In the middle of the 24-hour demolition time frame was Stanley LaBounty, Two Harbors, Minn. Ferma operated 12 different LaBounty attachments on this job. Among the LaBounty attachments in action were metal shears, concrete demolition Universal Processors (UP), large mounted pavement breakers and LaBounty’s newest concrete demolition attachment, the MDP30 (Mobile Demolition Processor).

Ferma utilized a UP 75 to cut girders in the ground as well as a 3000R, a 7500R and a 2000R.

“We couldn’t have done the job without LaBounty products,” states Ferrari. “Their forces were phenomenal. They were cutting columns in single passes.”

An MDP30 was on site to perform the processing needed to drop the sections of the roadway. “The great thing about those big tools is they rotate and they have big jaws, so we were able to get around the 32-inch columns we had out here,” says Ferrari.

Pang says the equipment was unlike anything he had ever seen. “When the equipment started coming in a couple of weeks before we started this operation, we were amazed,” he recalls.

Shears were quickly put to work clipping columns and breaking down the girders. Byron Linn Caltrans says he was surprised at how the shears were able to demolish 4,000 psi (pounds per square inch) concrete. “With this shear, it just crumbles like cookie crumbs,” he says.

Stanley LaBounty provides metal and concrete demolition and recycling attachments for general contractors, scrap metal recyclers, demolition experts, heavy construction engineers and bridge contractors.
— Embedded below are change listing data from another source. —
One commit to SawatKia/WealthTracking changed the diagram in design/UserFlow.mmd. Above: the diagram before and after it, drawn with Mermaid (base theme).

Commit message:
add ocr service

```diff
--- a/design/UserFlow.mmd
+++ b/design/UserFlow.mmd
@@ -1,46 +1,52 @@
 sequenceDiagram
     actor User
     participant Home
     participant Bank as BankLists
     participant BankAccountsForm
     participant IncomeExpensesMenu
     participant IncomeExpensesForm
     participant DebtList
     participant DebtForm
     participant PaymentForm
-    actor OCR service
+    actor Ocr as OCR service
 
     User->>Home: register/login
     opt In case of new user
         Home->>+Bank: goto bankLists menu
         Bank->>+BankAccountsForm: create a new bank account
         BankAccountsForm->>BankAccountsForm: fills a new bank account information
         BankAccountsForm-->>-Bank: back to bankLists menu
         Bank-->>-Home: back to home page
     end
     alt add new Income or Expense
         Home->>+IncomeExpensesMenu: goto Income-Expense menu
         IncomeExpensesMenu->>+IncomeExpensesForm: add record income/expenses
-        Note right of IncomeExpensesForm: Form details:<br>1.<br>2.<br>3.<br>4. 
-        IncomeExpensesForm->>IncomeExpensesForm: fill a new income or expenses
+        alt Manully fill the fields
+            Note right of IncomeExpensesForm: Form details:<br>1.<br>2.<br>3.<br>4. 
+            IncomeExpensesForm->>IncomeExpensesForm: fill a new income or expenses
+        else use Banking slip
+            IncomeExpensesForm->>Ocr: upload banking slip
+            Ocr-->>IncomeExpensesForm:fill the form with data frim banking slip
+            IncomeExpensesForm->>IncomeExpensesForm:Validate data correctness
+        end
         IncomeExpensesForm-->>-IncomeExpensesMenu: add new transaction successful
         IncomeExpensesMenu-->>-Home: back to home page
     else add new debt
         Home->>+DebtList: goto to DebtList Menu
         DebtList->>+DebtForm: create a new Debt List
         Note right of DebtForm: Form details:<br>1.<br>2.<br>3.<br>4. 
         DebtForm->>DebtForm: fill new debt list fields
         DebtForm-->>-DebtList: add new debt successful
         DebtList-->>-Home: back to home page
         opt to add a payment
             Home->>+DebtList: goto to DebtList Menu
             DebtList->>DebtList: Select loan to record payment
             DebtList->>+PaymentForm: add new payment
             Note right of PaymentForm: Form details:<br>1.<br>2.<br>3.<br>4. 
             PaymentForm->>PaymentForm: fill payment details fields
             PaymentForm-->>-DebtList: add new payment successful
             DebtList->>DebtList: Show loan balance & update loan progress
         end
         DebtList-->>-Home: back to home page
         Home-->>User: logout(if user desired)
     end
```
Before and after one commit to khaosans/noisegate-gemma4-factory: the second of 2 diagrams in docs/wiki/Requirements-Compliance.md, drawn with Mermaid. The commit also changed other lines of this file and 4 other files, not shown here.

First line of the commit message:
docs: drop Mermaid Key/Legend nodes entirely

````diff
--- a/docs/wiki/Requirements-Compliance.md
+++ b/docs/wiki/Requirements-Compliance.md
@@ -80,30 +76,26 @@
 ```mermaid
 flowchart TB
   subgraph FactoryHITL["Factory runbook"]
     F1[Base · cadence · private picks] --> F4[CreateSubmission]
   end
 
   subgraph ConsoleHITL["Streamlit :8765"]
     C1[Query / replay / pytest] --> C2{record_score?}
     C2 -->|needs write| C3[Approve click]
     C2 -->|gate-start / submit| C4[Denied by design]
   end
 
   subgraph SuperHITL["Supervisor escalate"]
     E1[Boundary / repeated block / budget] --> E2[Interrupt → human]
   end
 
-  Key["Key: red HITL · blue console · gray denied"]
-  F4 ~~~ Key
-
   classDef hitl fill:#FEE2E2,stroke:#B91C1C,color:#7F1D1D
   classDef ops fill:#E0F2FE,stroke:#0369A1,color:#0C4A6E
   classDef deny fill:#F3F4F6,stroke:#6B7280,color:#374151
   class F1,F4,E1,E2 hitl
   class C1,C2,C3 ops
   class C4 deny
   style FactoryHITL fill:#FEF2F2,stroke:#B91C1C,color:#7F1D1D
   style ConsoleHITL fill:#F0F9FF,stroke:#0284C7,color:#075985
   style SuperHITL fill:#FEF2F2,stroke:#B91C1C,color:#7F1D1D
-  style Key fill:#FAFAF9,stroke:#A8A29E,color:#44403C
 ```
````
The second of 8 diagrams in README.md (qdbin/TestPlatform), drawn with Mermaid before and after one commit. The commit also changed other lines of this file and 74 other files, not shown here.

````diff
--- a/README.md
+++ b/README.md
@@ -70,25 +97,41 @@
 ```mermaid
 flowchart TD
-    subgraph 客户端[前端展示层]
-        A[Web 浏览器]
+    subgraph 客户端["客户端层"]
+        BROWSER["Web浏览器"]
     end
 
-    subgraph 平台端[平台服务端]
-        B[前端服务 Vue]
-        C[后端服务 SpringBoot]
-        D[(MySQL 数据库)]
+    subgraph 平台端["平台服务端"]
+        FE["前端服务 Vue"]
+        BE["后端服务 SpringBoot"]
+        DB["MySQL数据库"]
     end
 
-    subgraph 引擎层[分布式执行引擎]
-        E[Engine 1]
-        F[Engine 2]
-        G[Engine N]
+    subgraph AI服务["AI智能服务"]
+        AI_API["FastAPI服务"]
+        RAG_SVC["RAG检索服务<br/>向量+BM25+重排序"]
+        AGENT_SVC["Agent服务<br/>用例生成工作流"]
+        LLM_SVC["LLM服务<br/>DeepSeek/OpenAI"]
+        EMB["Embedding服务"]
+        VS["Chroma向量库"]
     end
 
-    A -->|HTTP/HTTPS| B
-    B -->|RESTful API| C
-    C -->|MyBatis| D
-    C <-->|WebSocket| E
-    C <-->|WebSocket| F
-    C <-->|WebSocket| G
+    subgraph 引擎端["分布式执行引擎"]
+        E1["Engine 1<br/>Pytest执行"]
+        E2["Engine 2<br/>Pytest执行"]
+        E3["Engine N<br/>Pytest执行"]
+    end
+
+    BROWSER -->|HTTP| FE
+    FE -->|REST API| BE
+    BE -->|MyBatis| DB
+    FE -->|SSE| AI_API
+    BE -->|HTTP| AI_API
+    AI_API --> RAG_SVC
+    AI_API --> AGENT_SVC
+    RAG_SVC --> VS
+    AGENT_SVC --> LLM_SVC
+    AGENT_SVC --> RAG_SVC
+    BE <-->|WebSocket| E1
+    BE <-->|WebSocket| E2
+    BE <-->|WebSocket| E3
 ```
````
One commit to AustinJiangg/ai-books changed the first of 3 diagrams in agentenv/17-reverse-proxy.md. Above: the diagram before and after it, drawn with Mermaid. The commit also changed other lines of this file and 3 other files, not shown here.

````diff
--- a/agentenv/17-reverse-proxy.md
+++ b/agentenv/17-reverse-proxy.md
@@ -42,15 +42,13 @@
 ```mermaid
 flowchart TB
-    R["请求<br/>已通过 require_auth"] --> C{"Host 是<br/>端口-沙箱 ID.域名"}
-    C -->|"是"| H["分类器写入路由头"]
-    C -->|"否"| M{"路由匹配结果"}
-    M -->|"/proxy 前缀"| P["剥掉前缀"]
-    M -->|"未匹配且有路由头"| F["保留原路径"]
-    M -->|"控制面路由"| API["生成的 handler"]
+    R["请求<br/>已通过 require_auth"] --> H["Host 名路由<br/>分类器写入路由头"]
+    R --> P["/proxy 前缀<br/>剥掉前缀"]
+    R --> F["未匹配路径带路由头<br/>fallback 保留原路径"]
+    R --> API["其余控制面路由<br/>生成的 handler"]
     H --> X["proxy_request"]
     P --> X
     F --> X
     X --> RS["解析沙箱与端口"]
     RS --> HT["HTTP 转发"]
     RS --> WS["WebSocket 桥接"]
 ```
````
The Doyle Drive project involved processing both concrete and steel.

“On this job our demolition attachments enabled the operators to work with agility and speed,” says Barb Popoli, president, Stanley Infrastructure Solutions. “Once sites like these are cleared, our metal shears can further process the scrap in preparation for recycling.”

“The demolition portion of the job had to be done in 24 hours so it required they have the right tools on site,” Bob Stuppy, Stanley LaBounty western regional manager, says. “The LaBounty Shears, Universal Processors, MDP and the Stanley MB100EXS breaker worked non-stop allowing the contractor to finish ahead of schedule.”

“I just think overall, crews did an amazing job,” remarks Molly Graham of Caltrans. “It was really like something I’ve never seen before and I don’t think many people have. It was right here in the middle of a national park and it was almost a spectator sport. It was really quite amazing.”